Reproduce all of the entries below exactly, without images.

[Web document revisions]

--------------------------------

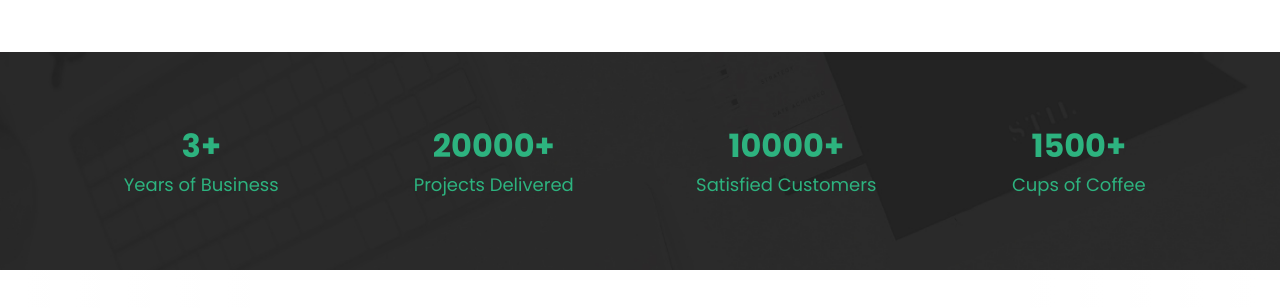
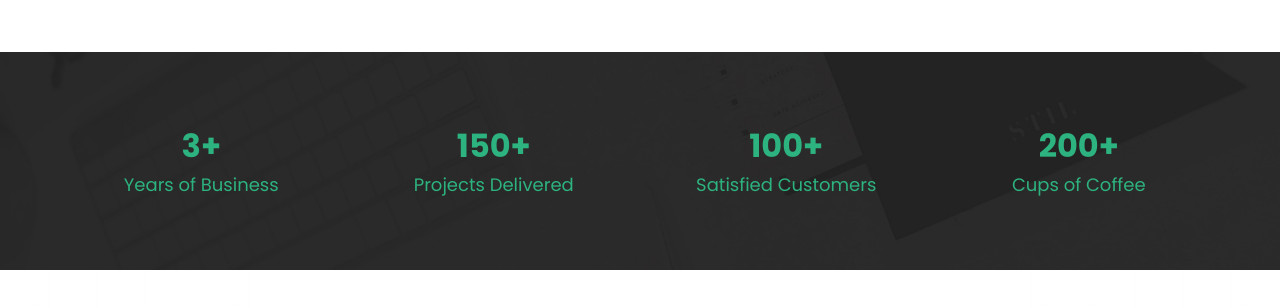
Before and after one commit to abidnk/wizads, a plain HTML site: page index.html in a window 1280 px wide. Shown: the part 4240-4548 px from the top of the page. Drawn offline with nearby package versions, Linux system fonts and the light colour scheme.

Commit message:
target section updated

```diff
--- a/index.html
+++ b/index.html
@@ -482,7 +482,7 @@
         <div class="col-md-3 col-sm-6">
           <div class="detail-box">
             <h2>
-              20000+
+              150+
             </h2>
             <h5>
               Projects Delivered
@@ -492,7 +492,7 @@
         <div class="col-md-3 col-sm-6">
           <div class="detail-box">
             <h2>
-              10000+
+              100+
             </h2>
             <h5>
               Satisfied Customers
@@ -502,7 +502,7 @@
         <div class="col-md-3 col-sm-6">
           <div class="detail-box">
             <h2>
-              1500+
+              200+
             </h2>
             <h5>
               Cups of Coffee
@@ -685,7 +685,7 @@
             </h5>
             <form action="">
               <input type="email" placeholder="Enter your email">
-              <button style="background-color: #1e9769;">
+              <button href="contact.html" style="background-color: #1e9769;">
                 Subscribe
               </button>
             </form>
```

--------------------------------

#### ANSWER TO THE PROBLEM:
Before and after one commit to abidnk/wizads, a plain HTML site: page index.html in a window 1280 px wide. Shown: the part 4240-4548 px from the top of the page. Drawn offline with nearby package versions, Linux system fonts and the light colour scheme.

Commit message:
target section updated

```diff
--- a/index.html
+++ b/index.html
@@ -482,7 +482,7 @@
         <div class="col-md-3 col-sm-6">
           <div class="detail-box">
             <h2>
-              20000+
+              150+
             </h2>
             <h5>
               Projects Delivered
@@ -492,7 +492,7 @@
         <div class="col-md-3 col-sm-6">
           <div class="detail-box">
             <h2>
-              10000+
+              100+
             </h2>
             <h5>
               Satisfied Customers
@@ -502,7 +502,7 @@
         <div class="col-md-3 col-sm-6">
           <div class="detail-box">
             <h2>
-              1500+
+              200+
             </h2>
             <h5>
               Cups of Coffee
@@ -685,7 +685,7 @@
             </h5>
             <form action="">
               <input type="email" placeholder="Enter your email">
-              <button style="background-color: #1e9769;">
+              <button href="contact.html" style="background-color: #1e9769;">
                 Subscribe
               </button>
             </form>
```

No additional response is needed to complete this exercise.